Case No. 03-60190, Adversary No. 04-6085.
June 4, 2007
FINDINGS OF FACT AND CONCLUSIONS OF LAW
Now before the Court for consideration is the "Complaint for the Return of Fraudulently Transferred Assets and Injunction Against Disposition of Transferred Assets" filed in the above-referenced adversary proceeding. By his complaint, Bob Anderson (the "Trustee"), the Trustee for the Chapter 7 Bankruptcy Estate of Mega Systems, L.L.C., seeks to avoid the Debtor's transfer of essentially all of its operating assets to Mega Lift Systems, L.L.C. ("Mega Lift") under various theories arising under both the Bankruptcy Code and Texas state law. Additionally, the Trustee seeks an award of punitive damages against Mega Lift and its co-defendant, James Lee Bartley ("Bartley"), who owned and controlled both the Debtor-transferor and the transferee, Mega Lift. Finally, the Trustee seeks the imposition of an injunction to prevent Bartley and Mega Lift from again transferring the assets in question. A trial was held on February 20, 2007, after which the Court solicited the filing of post-trial briefs on designated topics. Upon receipt of the post-trial briefs, the Court took the matter under advisement. These findings of fact and conclusions of law dispose of all issues pending before the Court.

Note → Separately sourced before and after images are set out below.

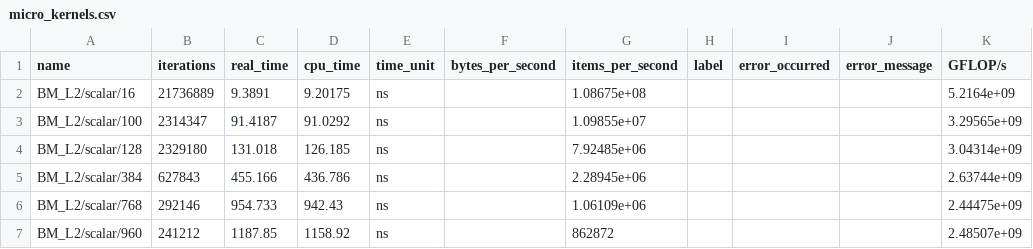
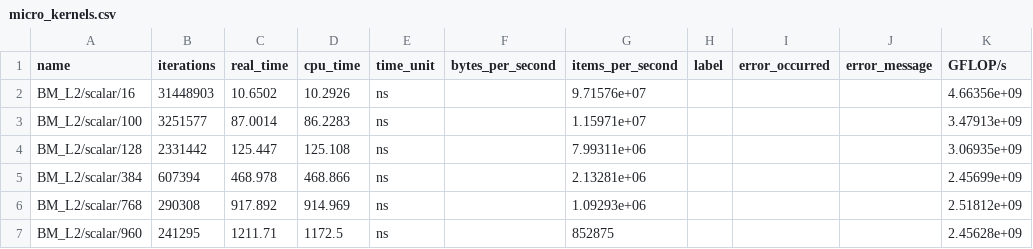
Before and after one commit to aman-todi/hnsw-engine, a CSV file: bench/results/micro_kernels.csv, drawn as a sheet; only a part is shown; the diff covers the shown part only.

```diff
--- a/bench/results/micro_kernels.csv
+++ b/bench/results/micro_kernels.csv
@@ -1,7 +1,7 @@
 name,iterations,real_time,cpu_time,time_unit,bytes_per_second,items_per_second,label,error_occurred,error_message,"GFLOP/s"
-"BM_L2/scalar/16",21736889,9.3891,9.20175,ns,,1.08675e+08,,,,5.2164e+09
-"BM_L2/scalar/100",2314347,91.4187,91.0292,ns,,1.09855e+07,,,,3.29565e+09
-"BM_L2/scalar/128",2329180,131.018,126.185,ns,,7.92485e+06,,,,3.04314e+09
-"BM_L2/scalar/384",627843,455.166,436.786,ns,,2.28945e+06,,,,2.63744e+09
-"BM_L2/scalar/768",292146,954.733,942.43,ns,,1.06109e+06,,,,2.44475e+09
-"BM_L2/scalar/960",241212,1187.85,1158.92,ns,,862872,,,,2.48507e+09
+"BM_L2/scalar/16",31448903,10.6502,10.2926,ns,,9.71576e+07,,,,4.66356e+09
+"BM_L2/scalar/100",3251577,87.0014,86.2283,ns,,1.15971e+07,,,,3.47913e+09
+"BM_L2/scalar/128",2331442,125.447,125.108,ns,,7.99311e+06,,,,3.06935e+09
+"BM_L2/scalar/384",607394,468.978,468.866,ns,,2.13281e+06,,,,2.45699e+09
+"BM_L2/scalar/768",290308,917.892,914.969,ns,,1.09293e+06,,,,2.51812e+09
+"BM_L2/scalar/960",241295,1211.71,1172.5,ns,,852875,,,,2.45628e+09
```
Also changed, not shown: 159 edited cells elsewhere in this file, bench/results/ablation.csv, bench/results/bruteforce.csv, 17 other files.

The theories asserted by the Trustee as grounds for setting aside the transfers are: fraudulent transfer under both § 548(a)(1)(A) and (a)(1)(B) of the Bankruptcy Code; fraudulent transfer under Chapter 24 of the Tex. Business and Commerce Code, incorporating 11 U.S.C. §§ 542 and 544; breach of fiduciary duty; and fraud.
Findings of Fact
For ease of reference in distinguishing it from the transferee-defendant, Mega Lift Systems, L.L.C., the transferor-debtor, Mega Systems, L.L.C., will be referenced throughout these findings and conclusions as "the Debtor," regardless of whether any particular reference to Mega Systems, L.L.C. in any finding or conclusion occurred before or after the actual filing date of its bankruptcy case.
With the exception of certain grammatical changes, findings of fact ## 1-6 herein are taken from Agreed Issues of Fact ## 1-6 as stipulated by the parties in the Pre-Trial Order approved in this adversary proceeding on February 7, 2007 (dkt #59).
Agreed Issue of Fact #32.
Agreed Issue of Fact #33.
Agreed Issue of Fact #34.
With the exception of certain grammatical changes, findings of fact ## 11-34 herein are taken from Agreed Issues of Fact ## 7-30 as stipulated by the parties in the Pre-Trial Order.
Agreed Issue of Fact #31.
Plaintiff's Ex. 1-4.
See Plaintiff's Ex. 3 and Defendants' Ex. 4.
The Court notes that, in addition to the lack of sufficient evidence on the issue of damages, there is no evidence that Ferguson Beauregard or any other entity reasonably relied on Bartley's silence. Reasonable reliance is a necessary element of a cause of action for fraud. Great Plains Trust Co. v. Morgan Stanley Dean Witter Co., 313 F.3d 302, 322 (5th Cir. 2002).
While the Court acknowledges the Trustee's arguments regarding fiduciary duties which arise in favor of creditors when a debtor approaches a "zone of insolvency," the Court also notes the cogent analysis and rejection of this theory of recovery under Texas law set forth by the Hon. Melinda Harmon in Floyd v. Hefner, 2006 WL 2844245, at *10 (S.D. Tex. Sept. 29, 2006). Furthermore, even if the Court were to accept the proposition that a director of a corporation approaching insolvency owes fiduciary duties to the corporation's creditors, it is difficult to see how a defendant in on-going litigation would owe fiduciary duties to the plaintiffs in such litigation such that he would be obligated to disclose all asset movement at the defendant corporation when the parties are situated in such an adversarial posture.
See ¶ E of the prayer of the Plaintiff's Complaint at p. 22.